In order to prop up milk prices, the European Commission (EC) on July 18 offered €500 million in aid to farmers across the 28-member bloc, according to the AFP news agency, with just under €10 million destined for Latvia.
For comparison Lithuania will receive €13 million, while Estonia is in line for €8 million.
The largest amounts will go to Germany, France and Italy.
"The European Commission today presented new assistance measures worth €500 million of EU funds to help farmers to overcome the existing difficulties in the market, especially for dairy production," said an EU statement.
EC Agriculture Commissioner Phil Hogan said: "Coming at a time of significant budgetary pressures, this package provides a further robust response, and means that the Commission has mobilised more than €1 billion in new money to support hard-pressed farmers.
"Our ultimate goal is to see the much needed recovery of prices paid to farmers, so that they may make a living from their work and continue to provide safe, high quality food for citizens, as well as their contribution to rural areas and rural jobs and the provision of public goods."
In a telephone conversation with Latvian Television from Brussels Latvian Minister of Agriculture Janis Duklavs said that aid was paid to all EU countries according to the same rules, and this time around governments would have less discretion in what they did with the cash.
"Last time, when we were given 8.6 million [euros] we were told that we could do what we wanted with it, pay it to whoever we wanted, but not this time.
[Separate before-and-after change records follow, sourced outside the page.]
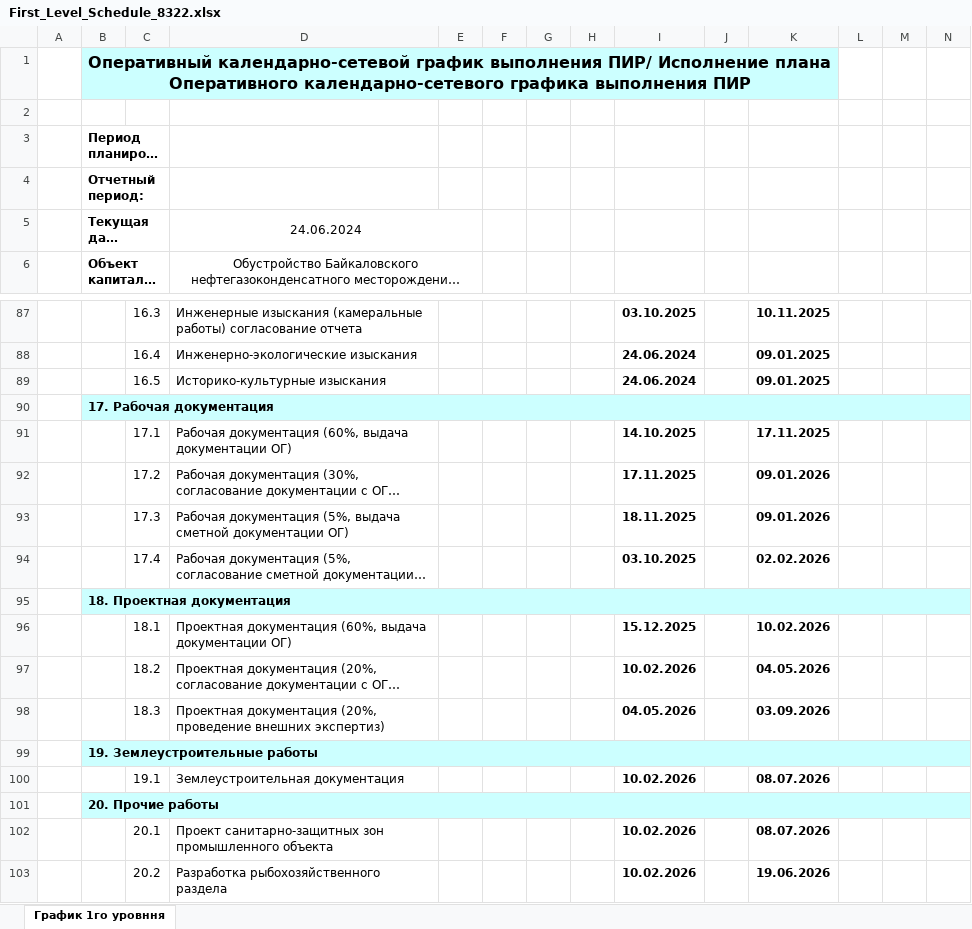
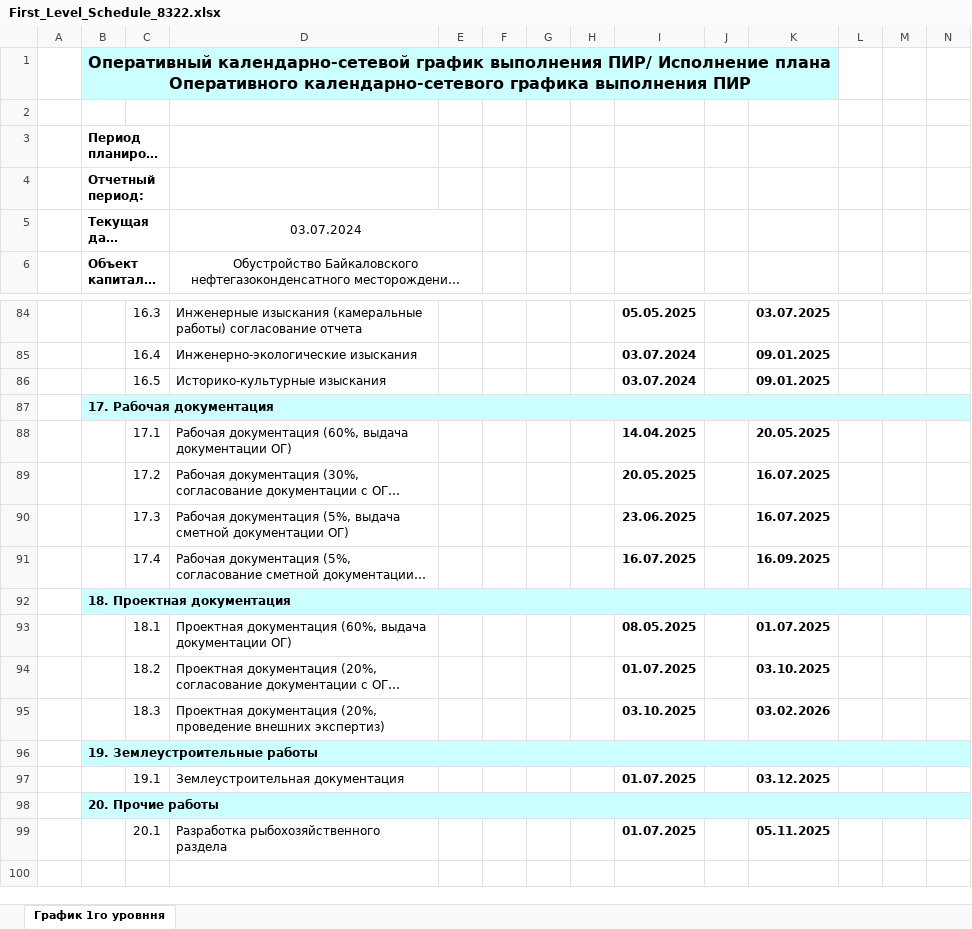
Before and after one commit to TagirM/Calendar_Project_API, an Excel workbook: log-service/downloads_calendar/First_Level_Schedule_8322.xlsx, sheet График 1го уровння, drawn as a sheet; only a part is shown, gaps mark what is left out; long unchanged cells end in …; values as stored, in another font and other column widths than the file's, no borders; removed rows and columns are numbered as before the commit, all else as after; rows hold the shown columns only; the diff covers the shown part only; the diff names each change by its address in the sheet, - before the commit and + after, or states it on an @@ line.

```diff
--- a/log-service/downloads_calendar/First_Level_Schedule_8322.xlsx (sheet График 1го уровння)
+++ b/log-service/downloads_calendar/First_Level_Schedule_8322.xlsx (sheet График 1го уровння)
-D5: 24.06.2024
+D5: 03.07.2024
-I84: 03.10.2025
+I84: 05.05.2025
-K84: 10.11.2025
+K84: 03.07.2025
-I85:I86: 24.06.2024
+I85:I86: 03.07.2024
-I88: 14.10.2025
+I88: 14.04.2025
-K88: 17.11.2025
+K88: 20.05.2025
-I89: 17.11.2025
+I89: 20.05.2025
-K89:K90: 09.01.2026
+K89:K90: 16.07.2025
-I90: 18.11.2025
+I90: 23.06.2025
-I91: 03.10.2025
+I91: 16.07.2025
-K91: 02.02.2026
+K91: 16.09.2025
-I93: 15.12.2025
+I93: 08.05.2025
-K93: 10.02.2026
+K93: 01.07.2025
-I94: 10.02.2026
+I94: 01.07.2025
-K94: 04.05.2026
+K94: 03.10.2025
-I95: 04.05.2026
+I95: 03.10.2025
-K95: 03.09.2026
+K95: 03.02.2026
-I97: 10.02.2026
+I97: 01.07.2025
-K97: 08.07.2026
+K97: 03.12.2025
-D99: Проект санитарно-защитных зон промышленного объекта
+D99: Разработка рыбохозяйственного раздела
-I99: 10.02.2026
+I99: 01.07.2025
-K99: 08.07.2026
+K99: 05.11.2025
-row 103:  |  | 20.2 | Разработка рыбохозяйственного раздела |  |  |  |  | 10.02.2026 |  | 19.06.2026
```
Also changed, not shown: 17 added rows, 20 removed rows, 5 moved rows and 56 edited cells elsewhere in this sheet, log-service/downloads_calendar/Calendar_8322.xlsx, 16 other files.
This time it will be strictly directed how this should happen," said the minister.
However, despite the announcement, the details of the package remain to be decided and "will be finalised in the coming weeks, in consultation with Member State experts. The budget implications of the proposed measures will be incorporated in an amending letter to the draft budget 2017 in the autumn," the EC said.
Around €150 million of the total will be dedicated to "incentives to reduce production" on a "voluntary" basis.
Monday's announcement comes in addition to a separate package for €500 million that was presented by the Commission last September.